There’s an obvious tilt toward shooting from the left side of the floor, and Thomas puts up shots from the midrange; he ranked in the 81st percentile for most long midrange shot attempts.
Pretty direct: most of his looks are from straightaway, almost all behind the line or in the paint, especially at the rim.
Thomas finished in the 34th percentile in both steal and block percentage, Green 64th and 91st, respectively. While Green may be starting to slip, falling to the 55th percentile defending shots at the rim after reaching the 95th and 94th percentiles the two years prior, that’s still light years better than Thomas, 19th.
One more difference: Lance is two years older. I know Fizdale wants to talk him up, and building up players is cool. But keep one foot in reality, Coach. Don Nelson came to town determined to run the offense through Anthony Mason rather than Patrick Ewing and slot Hubert Davis ahead of John Starks. Nelson was already a future Hall-of-Fame coach, but he didn’t last a year trucking that nonsense. Stephon Marbury compared Channing Frye to Tim Duncan before Frye had spent a month in the pros. Crazy doesn’t end well. Lance isn’t Draymond. Nobody’s Draymond except Draymond, and even he doesn’t seem entirely comfortable with that. Let Lance be Lance.
Looking forward, Thomas is a logical fit for where the Knicks are as much as he isn’t for where they’re headed. He’s not an exciting potential piece for the future, like Mitchell Robinson. But he’s a professional; even if he’s less productive than most of his co-workers, he knows how to exist in that work space.
New workers will see him going about his business and will note a guy without nearly as much game as most has already beaten the odds as he enters his eighth year in the NBA. The presence of the lesser-but-stabler Lance isn’t going to win popularity contests with the fan base, but it helps his young co-workers gain a better approximation of what the pro game is and isn’t.
Looking far forward, Thomas will be gone and forgotten. As the Knicks have won nothing during his time in New York, his presence and contributions will rust, unremembered. He reminds me at times of Jared Jeffries, a former Knick who could do some things but who’s mostly remembered for all he couldn’t do. Or didn’t.

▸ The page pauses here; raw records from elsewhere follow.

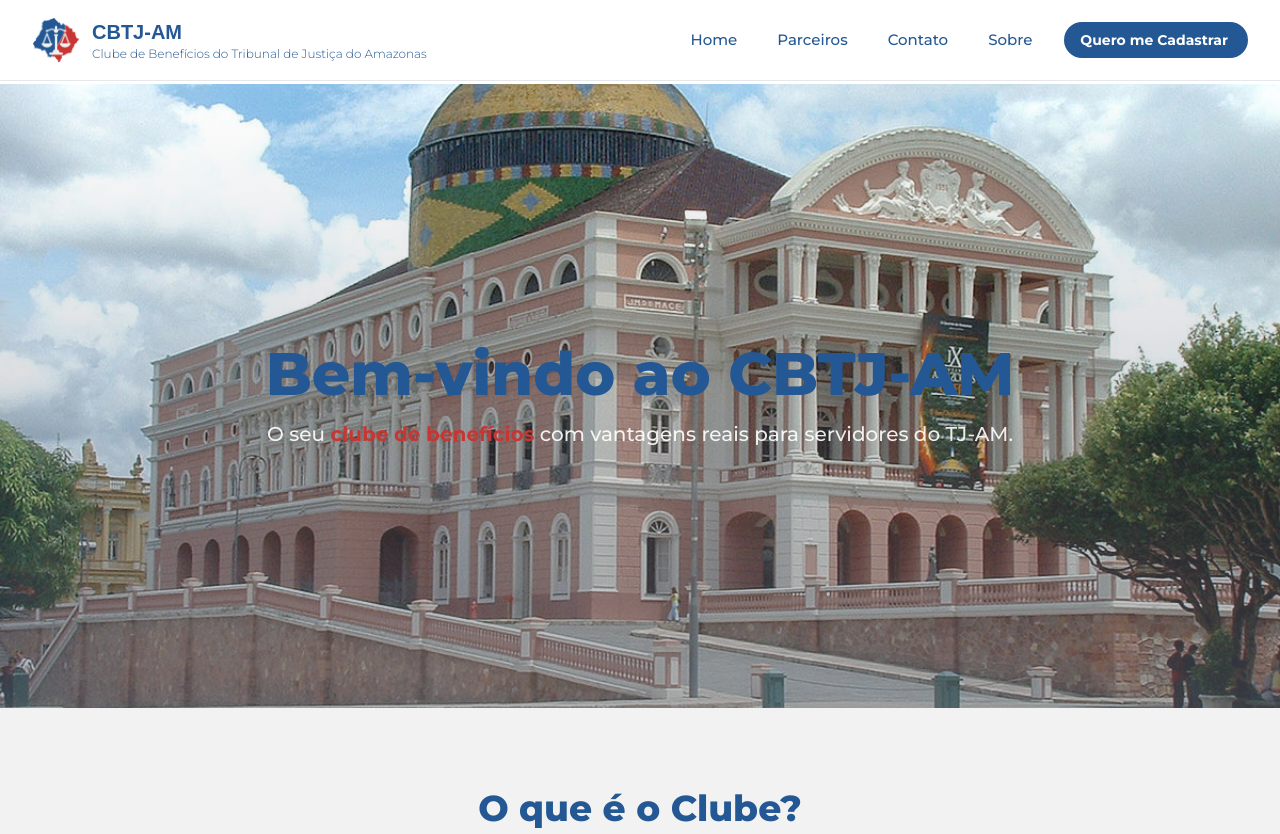
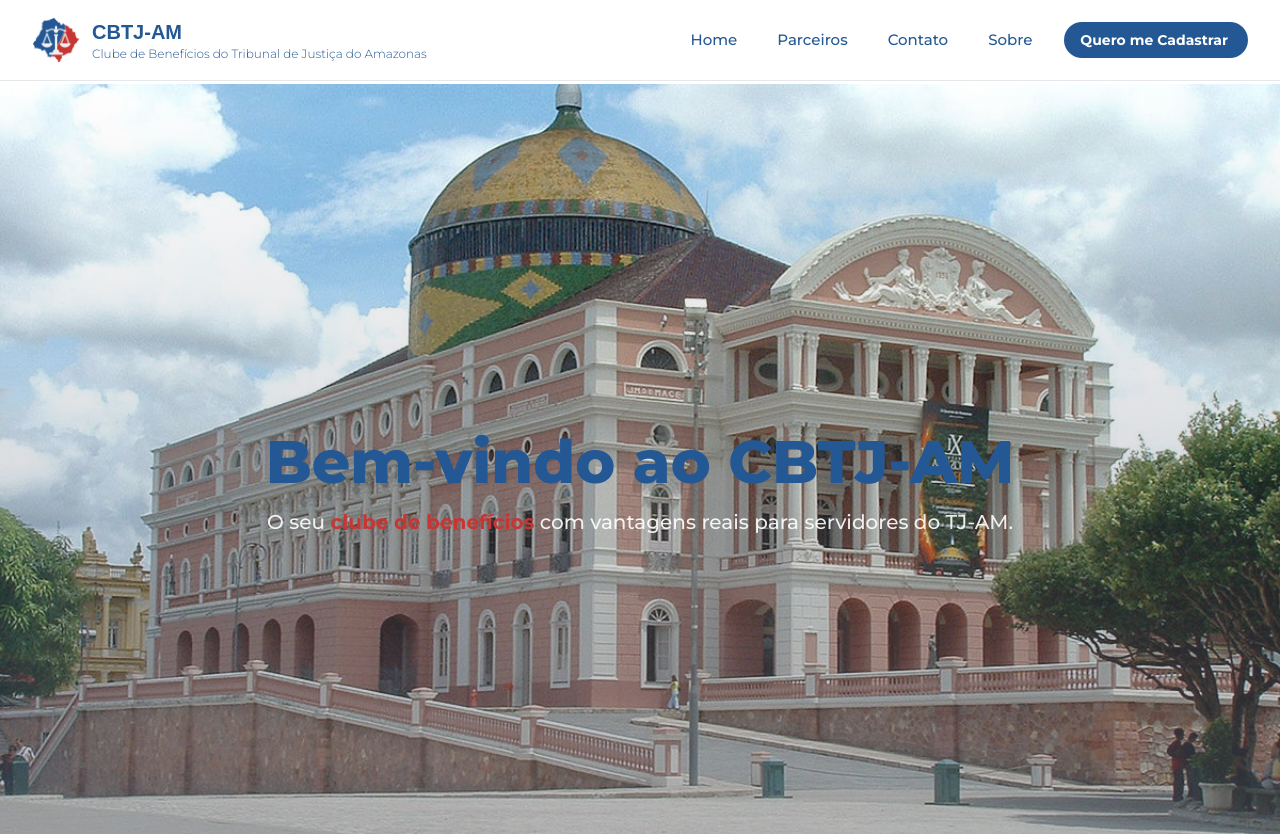
Before and after one commit to wbasilico/cbtj-am-site, a Next.js app: page / in a window 1280 px wide. Shown: the top 834 px of the page. Built offline with nearby package versions, Linux system fonts and the light colour scheme.

Commit message:
Update index.tsx

```diff
--- a/pages/index.tsx
+++ b/pages/index.tsx
@@ -183,7 +183,7 @@ export default function Home() {
 
       <div className="fixed-header-offset" id="home">
         {/* HERO */}
-        <section className="relative h-[78vh] min-h-[520px] w-full bg-black">
+        <section className="relative min-h-screen w-full bg-black flex items-center justify-center" id="hero">
           <div
             className="absolute inset-0 bg-center bg-cover"
             style={{ backgroundImage: "url('/hero/hero.jpg')" }}
```
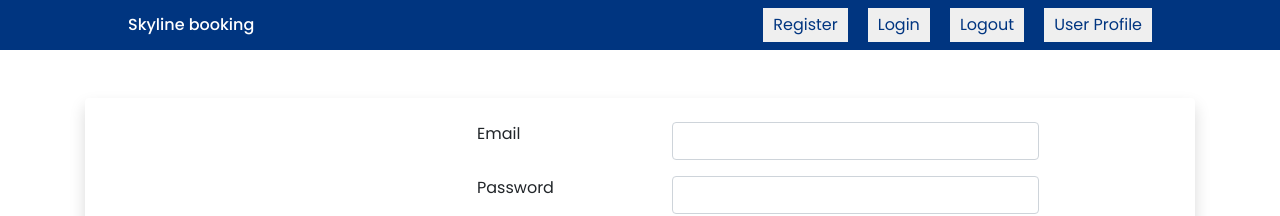
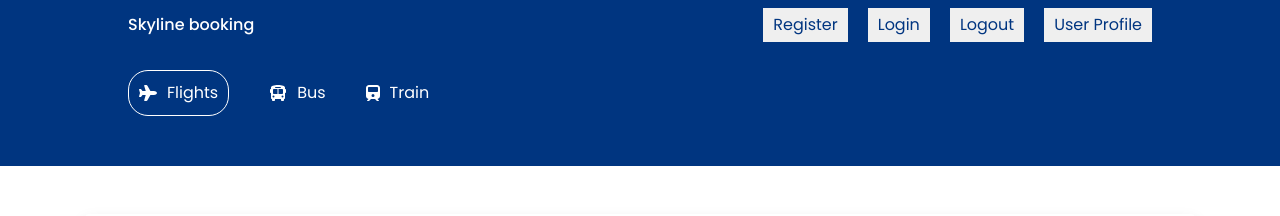
Before and after one commit to ruchita-oza/Booking-Portal, a React (Create React App) app in the folder client/: page /authPage in a window 1280 px wide. Shown: the top 216 px of the page. Built offline with nearby package versions, Linux system fonts and the light colour scheme.

Commit message:
frontside-errors

```diff
--- a/client/src/components/header/Header.jsx
+++ b/client/src/components/header/Header.jsx
@@ -36,7 +36,7 @@ const Header = ({type}) => {
   return (
       <div className="header">
         <div className={type === "list" ? "headerContainer listMode" : "headerContainer"}>
-          <div className="headerList">
+          {/* <div className="headerList">
             <div className="headerListItem active">
               <FontAwesomeIcon icon={faPlane}/>
               <span>Flights</span>
@@ -49,7 +49,7 @@ const Header = ({type}) => {
               <FontAwesomeIcon icon={faTrain}/>
               <span>Train</span>
             </div>
-          </div>
+          </div>      */}
           { type !== "list" && (
             <>
               <h1 className="headerTitle">
--- a/client/src/components/navbar/Navbar.jsx
+++ b/client/src/components/navbar/Navbar.jsx
@@ -1,8 +1,17 @@
-import "./navbar.css"
-import React from 'react';
+import "./navbar.css";
+import React from "react";
+import {
+  faPlane,
+  faBus,
+  faTrain,
+  faCalendarDays,
+  faPerson,
+} from "@fortawesome/free-solid-svg-icons";
+import { FontAwesomeIcon } from "@fortawesome/react-fontawesome";
 
 const Navbar = () => {
   return (
+    <div>
       <div className="navbar">
         <div className="navContainer">
           <span className="logo">Skyline booking</span>
@@ -14,7 +23,26 @@ const Navbar = () => {
           </div>
         </div>
       </div>
-  )
-}
+      <div className="header">
+        <div className="headerContainer listMode">
+          <div className="headerList">
+            <div className="headerListItem active">
+              <FontAwesomeIcon icon={faPlane} />
+              <span>Flights</span>
+            </div>
+            <div className="headerListItem">
+              <FontAwesomeIcon icon={faBus} />
+              <span>Bus</span>
+            </div>
+            <div className="headerListItem">
+              <FontAwesomeIcon icon={faTrain} />
+              <span>Train</span>
+            </div>
+          </div>
+        </div>
+      </div>
+    </div>
+  );
+};
 
-export default Navbar
+export default Navbar;
```
Also changed, not shown: client/src/App.js (+8 -9 lines). Lines whose indentation alone changed are shown as unchanged.
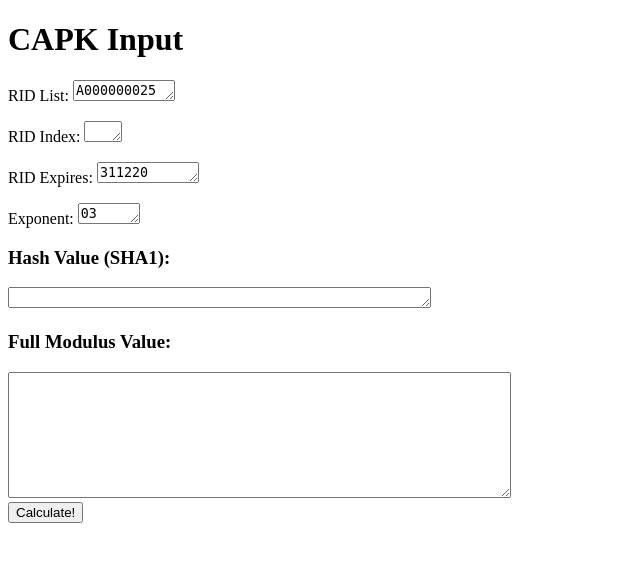
After one commit to bobweisejr/wordcount-project, a Django app: page /capk/ in a window 1280 px wide. The commit adds this page. Shown: the top 562 px of the page, without its empty margins (0-640 px from the left). Run offline with Django 3.2, Linux system fonts and the light colour scheme.

Commit message:
busy bee

```diff
--- /dev/null
+++ b/templates/capk.html
@@ -0,0 +1,27 @@
+<!DOCTYPE html>
+<html lang="en">
+<head>
+    <meta charset="UTF-8">
+    <title>CAPK</title>
+</head>
+<body>
+<h1>CAPK Input</h1>
+
+
+    <form action="{% url 'capk_calculated' %}">
+         <p>RID List:  <textarea cols="10" rows="1" name="rid_text">A000000025</textarea></p>
+         <p>RID Index:  <textarea cols="2" rows="1" name="index_text"></textarea></p>
+         <p>RID Expires:  <textarea cols="10" rows="1" name="expires_text">311220</textarea></p>
+         <p>Exponent:  <textarea cols="5" rows="1" name="exponent_text">03</textarea></p>
+         <h3>Hash Value (SHA1):</h3>
+         <textarea cols="50" rows="1" name="key_text"></textarea>
+         <h3>Full Modulus Value:</h3>
+         <textarea cols="60" rows="8" name="full_modulus_text"></textarea>
+
+         <br/>
+         <input type="submit" value="Calculate!" />
+    </form>
+
+
+</body>
+</html>
--- /dev/null
+++ b/wordcount/hex_key.py
@@ -0,0 +1,2 @@
+"""Define Hex Keys"""
+hexkeys = {'0': '0000', '1': '0001', '2': '0010'}
--- a/wordcount/urls.py
+++ b/wordcount/urls.py
@@ -21,5 +21,9 @@ urlpatterns = [
     path('admin/', admin.site.urls),
     path('home/', views.home, name='home'),
     path('count/', views.count, name='count'),
-    path('about/', views.about, name='about')
+    path('about/', views.hex, name='hex'),
+    path('about/', views.about, name='about'),
+    path('capk/', views.capk, name='capk'),
+    path('capk_calculated/', views.capk_calculated, name='capk_calculated'),
+    path('', views.home, name='home')
 ]
--- a/wordcount/views.py
+++ b/wordcount/views.py
@@ -1,6 +1,9 @@
 from django.http import HttpResponse
 from django.shortcuts import render
 import operator
+import re
+import datetime as d
+from wordcount.hex_key import *
 
 
 def home(request):
@@ -28,3 +31,81 @@ def count(request):
 
 def about(request):
     return render(request, 'about.html')
+
+
+def capk(request):
+    return render(request, 'capk.html')
+
+
+def capk_calculated(request):
+    expire_text = request.GET['expires_text']
+
+    if len(expire_text) != 6:
+        numeric = re.compile(r'[^\d]+')
+        expire_text = numeric.sub('', expire_text)
+        expire_year = d.datetime.now()
+        expire_new = expire_year.year + 1
+        expire_text = str(expire_new)[2:]
+        expire_text = "3112" + expire_text
+        return expire_text
+
+    """Rid info here"""
+    rid_text = request.GET['rid_text']
+    index_text = request.GET['index_text']
+    data_text = ("[a" + rid_text[1:] + index_text + ".data]")
+    modulus_text = ("[a" + rid_text[1:] + index_text + ".modulus]")
+
+    key_text = request.GET['key_text'].strip()
+    full_modulus_text = request.GET['full_modulus_text'].strip()
+    key_length = len(full_modulus_text.strip()) * 4
+    modulus_parse = int(key_length / 32)
+    modulus_length = len(full_modulus_text)
+    exponent_text = request.GET['exponent_text']
+
+    mod1 = full_modulus_text[:modulus_parse]
+    mod2 = full_modulus_text[modulus_parse:modulus_parse * 2]
+    mod3 = full_modulus_text[modulus_parse * 2: modulus_parse * 3]
+    mod4 = full_modulus_text[modulus_parse * 3: modulus_parse * 4]
+    mod5 = full_modulus_text[modulus_parse * 4: modulus_parse * 5]
+    mod6 = full_modulus_text[modulus_parse * 5: modulus_parse * 6]
+    mod7 = full_modulus_text[modulus_parse * 6: modulus_parse * 7]
+    mod8 = full_modulus_text[modulus_parse * 7: modulus_parse * 8]
+
+    return render(request, 'capk_calculated.html',
+                  {'key_text': key_text, 'key_length': key_length, 'modulus_text': modulus_text,
+                   'expire_text': expire_text, 'data_text': data_text, 'full_modulus_text': full_modulus_text,
+                   'modulus_length': modulus_length, 'exponent_text': exponent_text, 'modulus_parse': modulus_parse,
+                   'mod1': mod1, 'mod2': mod2, 'mod3': mod3, 'mod4': mod4, 'mod5': mod5, 'mod6': mod6,
+                   'mod7': mod7, 'mod8': mod8, 'rid_text': rid_text})
+
+
+def hex(request):
+    hex_text = request.GET['hex']
+    hex_value = hex_text.strip()
+    # hex = hex.strip()
+
+    scale = 16
+
+    num_of_bits = 8
+
+    binary = bin(int('1' + hex_value, scale))[3:].zfill(num_of_bits)
+
+    binary_list = [binary[i:i + num_of_bits] for i in range(0, len(binary), num_of_bits)]
+
+    byte = 1
+
+    display_list = []
+    for bytes in binary_list:
+        display_list.append("Byte #" + str(byte) + " = " + bytes[0:4] + " " + bytes[4:])
+        display_list.append("Byte " + str(byte) + " Bit #1 = " + bytes[7:])
+        display_list.append("Byte " + str(byte) + " Bit #2 = " + bytes[6:7])
+        display_list.append("Byte " + str(byte) + " Bit #3 = " + bytes[5:6])
+        display_list.append("Byte " + str(byte) + " Bit #4 = " + bytes[4:5])
+        display_list.append("Byte " + str(byte) + " Bit #5 = " + bytes[3:4])
+        display_list.append("Byte " + str(byte) + " Bit #6 = " + bytes[2:3])
+        display_list.append("Byte " + str(byte) + " Bit #7 = " + bytes[1:2])
+        display_list.append("Byte " + str(byte) + " Bit #8 = " + bytes[0:1] + "\n")
+        byte += 1
+
+    return render(request, 'hex_calc.html', {'hex': hex, 'hex_value': hex_value, 'hexkeys': hexkeys,
+                                             'byte': byte, 'binary_list': binary_list, 'display_list': display_list})
```
Also changed, not shown: templates/capk_calculated.html (added, +45 -0 lines), templates/hex_calc.html (added, +25 -0 lines), templates/home.html (+4 -3 lines).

Thomas will be gone soon. While he’s here, his job description has less to do with Xs and Os than it does modeling what a working athlete looks like. In 2025 the Knicks will be NBA champs and a confetti-and-champagne-covered Kevin Knox will give a speech in the Canyon of Heroes and one of the names he’ll mention will be Lance Thomas. And some folks’ll look surprised. Not us.
Earth looks beautiful from far away. The closer you get to it and its truths, the closer you come to realizing it’s becoming Venus. We can take the big-picture bird’s eye view of Lance Thomas all we went, but watching him 82 nights is like watching a hot dog get moldy: you weren’t really thrilled with it from the start, and watching it grow more and more disappointing over time becomes a kind of hell.
My biggest fear is this being the kind of year where everything goes wrong, and by March you’re surprised to learn Lance Thomas leads the team in minutes. Sound impossible? Three years ago, Shane Larkin led the Knicks in minutes played. Jason Smith was second. Langston Galloway was fourth. If we’re saying that about Thomas in six months, this will have been, even by Knick standards, a deadass slog of a season.
Lance Thomas does some things, but mostly doesn’t do the rest of them. But he’s a good role model on a young team. But also he will be gone soon.